That year, he won his first World Tour event, an individual time trial stage during the BinckBank Tour, in addition to the elite national time trial title.
Multiple further time trial wins since – including one of the biggest, the world championship – have cemented his spot as a rider on the edge of greatness, ready to take the next step beyond winning time trials and converting them into road race wins. So much so, Italian national team-mate Elia Viviani has nicknamed him 'la bestia' – "the beast".
That first major road race victory came on Stage 5 of this year's Giro, when after spending most of the day in the breakaway, Ganna attacked solo and rode the last 16 km of the stage to victory alone.
So what's next for the man who admits his weaknesses are Nutella – Piedmont's most famous export – and a dinner of steak and red wine?
Unsurprisingly, Ganna has big aims both in the velodrome and on the road.
He has set the last three individual pursuit world records, and wants to be the first man to break the four-minute barrier.
Unsurprisingly, the Giro leader's pink jersey was one of his dreams too. That was accomplished when the world champ won the opening time trial of this year's race, and held on to it for an extra stage.
"(Paris)-Roubaix, (Tour of) Flanders, and the World Championship road race" are also long-term goals along with the Tokyo Games.

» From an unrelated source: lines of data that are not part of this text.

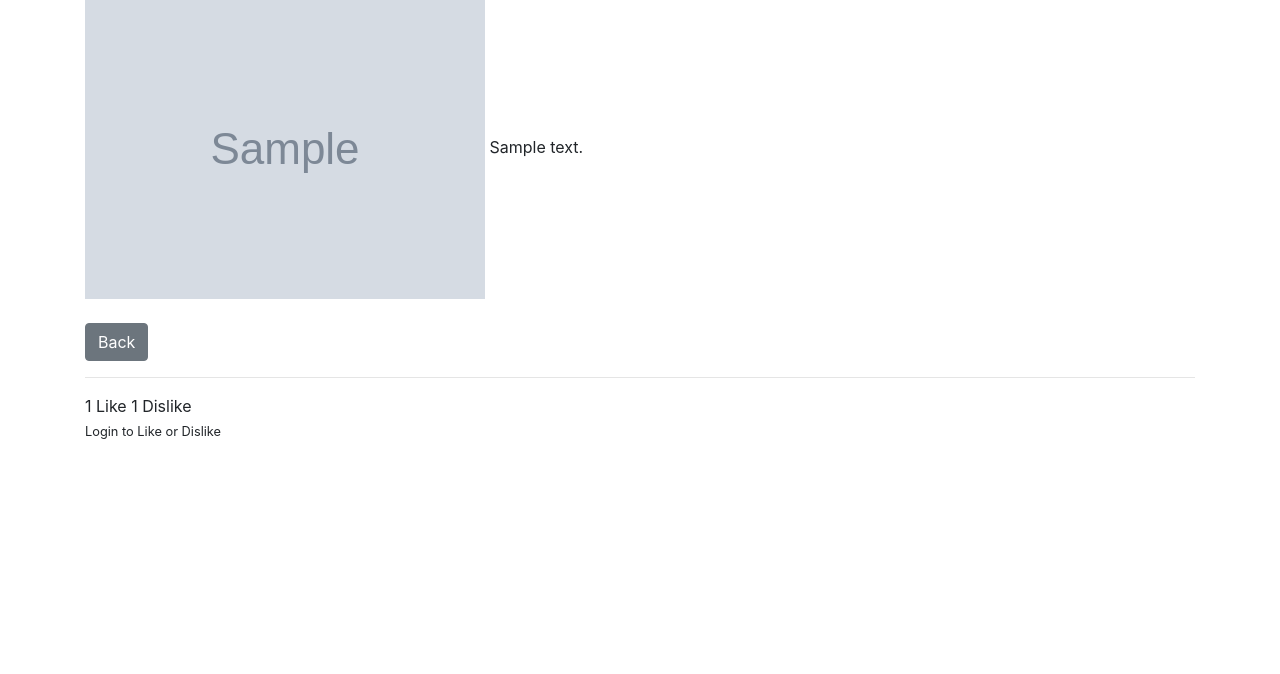
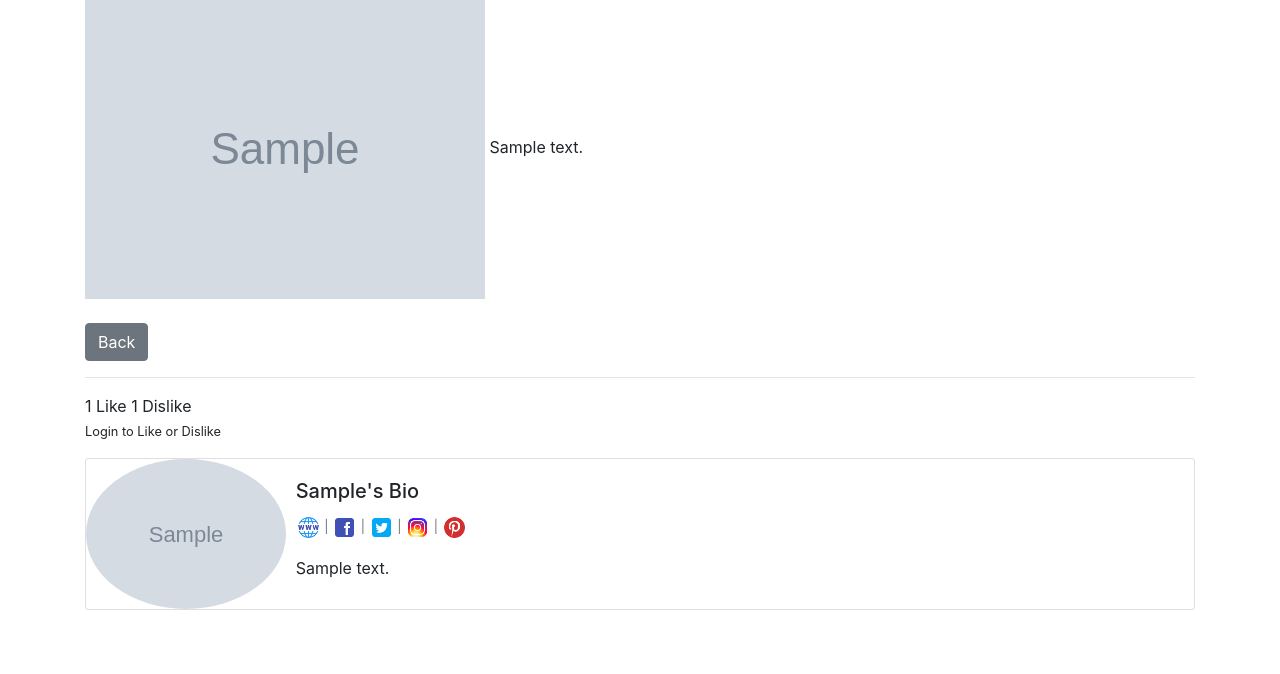
Before and after one commit to simpleittools/DjangoBlog, a Django app: template theblog/templates/article_details.html in a window 1280 px wide. Shown: the part 194-868 px from the top of the page. Before the commit the page ends 633 px from the top, so only its background shows below. Run offline with Django 3.2, Linux system fonts and the light colour scheme; the template is opened without the code that fills it: most values are stand-ins (such as "Sample title", 1, 10 or a date in 2020); grey boxes marked "Sample" are stand-in pictures; some libraries are stand-ins or nearby versions.

Commit message:
Add profile Social Media

```diff
--- a/static/css/styles.css
+++ b/static/css/styles.css
@@ -20,3 +20,13 @@ a:hover{
     float: left;
     padding-top: 6px;
 }
+
+.profile_pic {
+    max-height: 200px;
+    max-width: 200px;
+}
+
+.social_media {
+    max-width: 25px;
+    max-height: 25px;
+}
--- a/theblog/models.py
+++ b/theblog/models.py
@@ -17,6 +17,12 @@ class Category(models.Model):
 class Profile(models.Model):
     user = models.OneToOneField(User, null=True, on_delete=models.CASCADE)
     bio = models.TextField()
+    profile_pic = models.ImageField(null=True, blank=True, upload_to='images/profile/')
+    website_url = models.CharField(max_length=255, null=True, blank=True)
+    facebook_url = models.CharField(max_length=255, null=True, blank=True)
+    twitter_url = models.CharField(max_length=255, null=True, blank=True)
+    instagram_url = models.CharField(max_length=255, null=True, blank=True)
+    pinterest_url = models.CharField(max_length=255, null=True, blank=True)
 
     def __str__(self):
         return str(self.user)
--- a/theblog/templates/article_details.html
+++ b/theblog/templates/article_details.html
@@ -68,5 +68,44 @@
     {% else %}
         <p><small>Login to Like or Dislike</small></p>
 {% endif %}
+    <div class="card mb-3">
+        <div class="row now-gutters">
+            <div class="col-md-2">
+                <img src="{{ post.author.profile.profile_pic.url }}" alt="{{ post.author.first_name }}'s Profile Picture" class="profile_pic rounded-circle">
+            </div>
+            <div class="col-md-10">
+                <div class="card-body">
+                    <h5 class="card-title">{{ post.author.first_name }}'s Bio</h5>
+                    <p class="small text-muted">
+                        {% if post.author.profile.website_url %}
+                            <a href="{{ post.author.profile.website_url }}" target="_blank"><img src="{% static 'img/website_48px.png' %}" alt="Website" class="social_media"></a>
+                        {% endif %}
+
+                        {% if post.author.profile.facebook_url %}
+                           | <a href="{{ post.author.profile.facebook_url }}" target="_blank"><img src="{% static 'img/facebook_48px.png' %}" alt="Facebook" class="social_media"></a>
+                        {% endif %}
+
+                        {% if post.author.profile.twitter_url %}
+                            | <a href="{{ post.author.profile.twitter_url }}" target="_blank"><img src="{% static 'img/twitter_squared_48px.png' %}" alt="Twitter" class="social_media"></a>
+                        {% endif %}
+
+                        {% if post.author.profile.instagram_url %}
+                            | <a href="{{ post.author.profile.instagram_url }}" target="_blank"><img src="{% static 'img/instagram_48px.png' %}" alt="Instagram" class="social_media"></a>
+                        {% endif %}
+
+                        {% if post.author.profile.pinterest_url %}
+                            | <a href="{{ post.author.profile.pinterest_url }}" target="_blank"><img src="{% static 'img/pinterest_48px.png' %}" alt="Pinterest" class="social_media"></a>
+                        {% endif %}
+
+                    </p>
+                    <p class="card-text">
+                        {{ post.author.profile.bio }}
+                    </p>
+                </div>
+            </div>
+        </div>
+    </div>
+    <br><br>
+
 
 {% endblock %}
```
Also changed, not shown: db.sqlite3, media/images/profile/firefox4.png (added), static/img/facebook_48px.png (added), static/img/instagram_48px.png (added), static/img/pinterest_48px.png (added), static/img/twitter_squared_48px.png (added), static/img/website_48px.png (added), theblog/migrations/0008_auto_20200905_1323.py (added).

"The team pursuit event on the track comes first as I made a promise to my teammates. Then if there's time, I can think about the individual time-trial on the road..."